» Input for this task:
----------

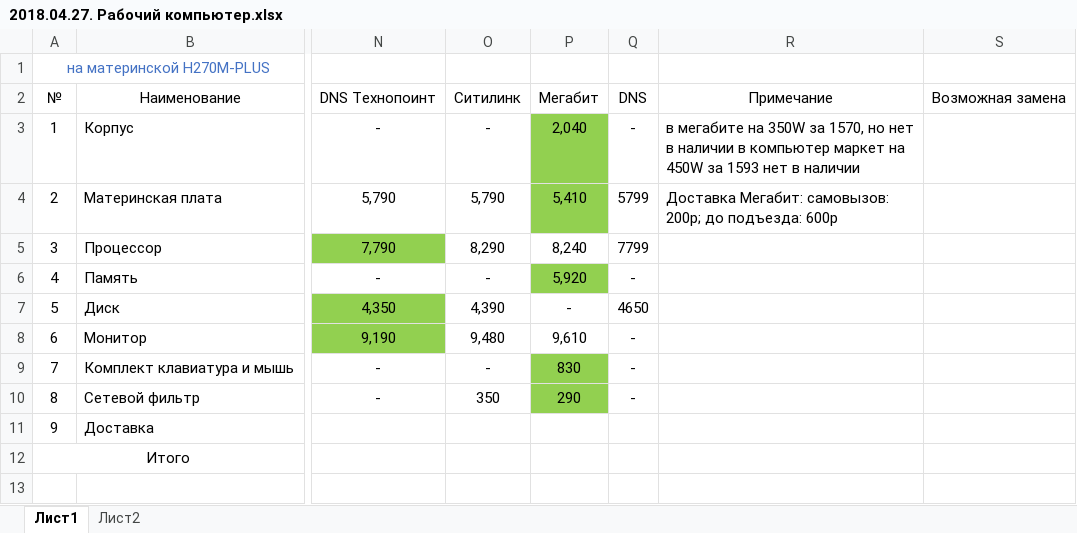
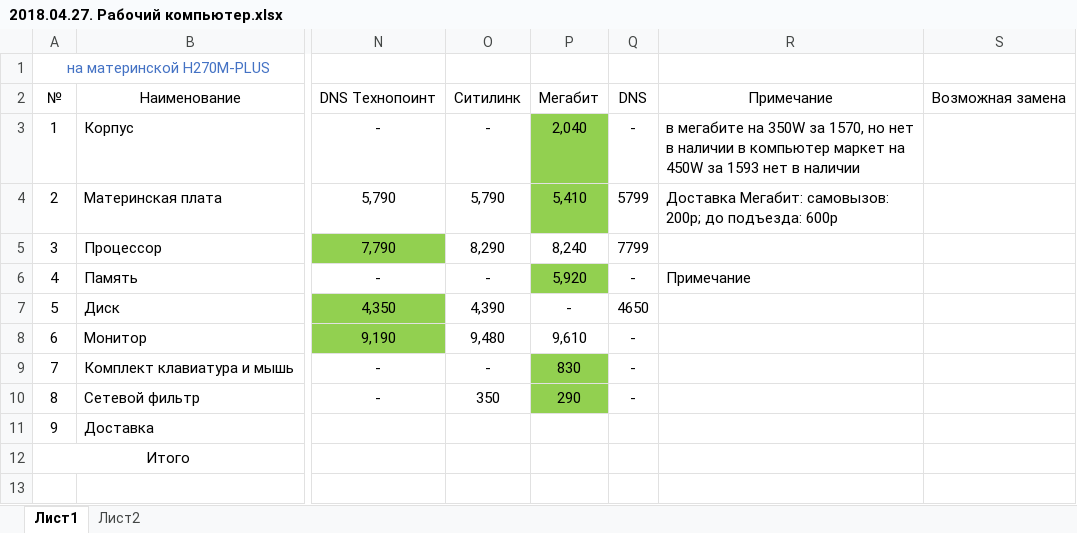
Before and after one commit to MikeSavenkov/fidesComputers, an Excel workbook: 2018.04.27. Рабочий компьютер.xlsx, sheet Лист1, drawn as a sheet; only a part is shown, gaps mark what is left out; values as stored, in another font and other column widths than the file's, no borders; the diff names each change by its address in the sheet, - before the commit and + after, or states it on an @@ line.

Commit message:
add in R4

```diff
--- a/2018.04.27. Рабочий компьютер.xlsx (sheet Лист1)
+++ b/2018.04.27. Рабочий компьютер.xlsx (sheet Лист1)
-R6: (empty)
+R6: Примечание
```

----------

» Work task:
Copy every record exactly; no pictures.

» Response area:
Before and after one commit to MikeSavenkov/fidesComputers, an Excel workbook: 2018.04.27. Рабочий компьютер.xlsx, sheet Лист1, drawn as a sheet; only a part is shown, gaps mark what is left out; values as stored, in another font and other column widths than the file's, no borders; the diff names each change by its address in the sheet, - before the commit and + after, or states it on an @@ line.

Commit message:
add in R4

```diff
--- a/2018.04.27. Рабочий компьютер.xlsx (sheet Лист1)
+++ b/2018.04.27. Рабочий компьютер.xlsx (sheet Лист1)
-R6: (empty)
+R6: Примечание
```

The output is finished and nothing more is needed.